## Task brief
Go through the entries below and collect each line with the string "group" in it.

## Information

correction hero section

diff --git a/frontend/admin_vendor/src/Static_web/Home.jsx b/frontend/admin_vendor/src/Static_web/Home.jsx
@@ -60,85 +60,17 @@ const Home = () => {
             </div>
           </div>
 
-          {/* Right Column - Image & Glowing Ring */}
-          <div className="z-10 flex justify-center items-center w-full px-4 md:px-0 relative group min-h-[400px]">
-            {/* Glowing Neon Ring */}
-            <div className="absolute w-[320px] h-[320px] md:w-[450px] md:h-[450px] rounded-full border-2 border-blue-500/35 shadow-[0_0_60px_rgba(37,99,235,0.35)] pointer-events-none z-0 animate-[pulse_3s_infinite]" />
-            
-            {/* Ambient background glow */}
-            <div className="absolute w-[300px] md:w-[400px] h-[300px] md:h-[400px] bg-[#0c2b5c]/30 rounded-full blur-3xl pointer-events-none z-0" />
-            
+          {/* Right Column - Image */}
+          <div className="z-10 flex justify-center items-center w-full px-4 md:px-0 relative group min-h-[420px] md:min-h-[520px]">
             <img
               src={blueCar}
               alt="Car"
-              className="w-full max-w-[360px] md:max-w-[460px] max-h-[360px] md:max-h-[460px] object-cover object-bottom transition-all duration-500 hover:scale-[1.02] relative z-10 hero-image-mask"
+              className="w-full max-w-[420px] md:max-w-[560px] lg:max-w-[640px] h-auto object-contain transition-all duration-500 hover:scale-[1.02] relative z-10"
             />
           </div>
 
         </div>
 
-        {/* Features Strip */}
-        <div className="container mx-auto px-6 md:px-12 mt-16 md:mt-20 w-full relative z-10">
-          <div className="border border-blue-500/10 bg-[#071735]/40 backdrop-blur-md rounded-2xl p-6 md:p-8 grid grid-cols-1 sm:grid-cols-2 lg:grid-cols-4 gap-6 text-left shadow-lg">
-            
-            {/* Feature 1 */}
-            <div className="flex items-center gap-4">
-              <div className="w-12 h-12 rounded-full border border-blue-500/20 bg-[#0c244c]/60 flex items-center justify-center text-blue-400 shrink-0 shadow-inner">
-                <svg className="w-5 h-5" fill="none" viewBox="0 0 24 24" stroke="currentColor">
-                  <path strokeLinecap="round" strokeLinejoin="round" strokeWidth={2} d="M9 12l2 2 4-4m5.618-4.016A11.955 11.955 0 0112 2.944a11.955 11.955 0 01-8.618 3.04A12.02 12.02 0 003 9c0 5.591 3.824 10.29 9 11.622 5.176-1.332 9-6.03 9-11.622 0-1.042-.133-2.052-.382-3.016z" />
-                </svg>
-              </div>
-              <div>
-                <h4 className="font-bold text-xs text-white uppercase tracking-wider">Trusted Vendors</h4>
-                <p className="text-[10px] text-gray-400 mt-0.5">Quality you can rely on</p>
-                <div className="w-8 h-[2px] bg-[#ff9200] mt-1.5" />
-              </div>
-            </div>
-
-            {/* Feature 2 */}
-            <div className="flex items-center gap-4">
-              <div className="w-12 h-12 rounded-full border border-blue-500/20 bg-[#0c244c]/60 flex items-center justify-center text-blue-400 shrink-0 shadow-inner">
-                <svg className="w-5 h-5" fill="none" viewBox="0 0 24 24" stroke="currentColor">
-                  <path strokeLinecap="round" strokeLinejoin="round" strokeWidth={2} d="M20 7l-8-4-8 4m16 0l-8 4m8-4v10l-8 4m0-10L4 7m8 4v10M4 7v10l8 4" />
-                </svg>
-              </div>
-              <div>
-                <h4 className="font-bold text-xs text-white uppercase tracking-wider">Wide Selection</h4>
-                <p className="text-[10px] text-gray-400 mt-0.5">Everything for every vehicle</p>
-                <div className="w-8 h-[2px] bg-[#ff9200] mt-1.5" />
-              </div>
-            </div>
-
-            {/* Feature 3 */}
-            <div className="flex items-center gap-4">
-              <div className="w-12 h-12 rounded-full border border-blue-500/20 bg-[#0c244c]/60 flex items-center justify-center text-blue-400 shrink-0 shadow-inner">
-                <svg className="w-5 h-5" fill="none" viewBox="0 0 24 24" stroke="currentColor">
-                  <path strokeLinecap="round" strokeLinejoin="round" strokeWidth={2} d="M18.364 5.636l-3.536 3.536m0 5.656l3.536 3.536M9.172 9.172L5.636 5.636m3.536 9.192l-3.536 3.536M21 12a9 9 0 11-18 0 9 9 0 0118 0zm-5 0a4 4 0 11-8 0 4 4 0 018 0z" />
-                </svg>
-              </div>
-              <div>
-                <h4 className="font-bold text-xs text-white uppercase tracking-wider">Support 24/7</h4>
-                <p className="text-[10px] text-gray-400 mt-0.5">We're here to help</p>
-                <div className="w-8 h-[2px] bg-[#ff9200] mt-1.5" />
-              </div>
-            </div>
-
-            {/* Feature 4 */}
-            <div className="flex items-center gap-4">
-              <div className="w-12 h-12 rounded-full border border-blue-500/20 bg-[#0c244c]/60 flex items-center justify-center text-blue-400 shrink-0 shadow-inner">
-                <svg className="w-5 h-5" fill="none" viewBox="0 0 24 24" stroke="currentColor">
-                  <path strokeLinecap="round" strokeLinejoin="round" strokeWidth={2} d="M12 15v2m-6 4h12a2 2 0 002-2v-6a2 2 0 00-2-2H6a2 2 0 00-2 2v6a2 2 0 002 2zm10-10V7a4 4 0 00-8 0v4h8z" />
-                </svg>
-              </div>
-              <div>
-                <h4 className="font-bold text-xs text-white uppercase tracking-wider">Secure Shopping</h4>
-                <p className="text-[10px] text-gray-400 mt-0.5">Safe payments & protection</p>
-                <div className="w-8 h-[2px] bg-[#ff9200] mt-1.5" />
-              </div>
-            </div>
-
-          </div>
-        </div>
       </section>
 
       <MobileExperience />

## Final answer
-          <div className="z-10 flex justify-center items-center w-full px-4 md:px-0 relative group min-h-[400px]">
+          <div className="z-10 flex justify-center items-center w-full px-4 md:px-0 relative group min-h-[420px] md:min-h-[520px]">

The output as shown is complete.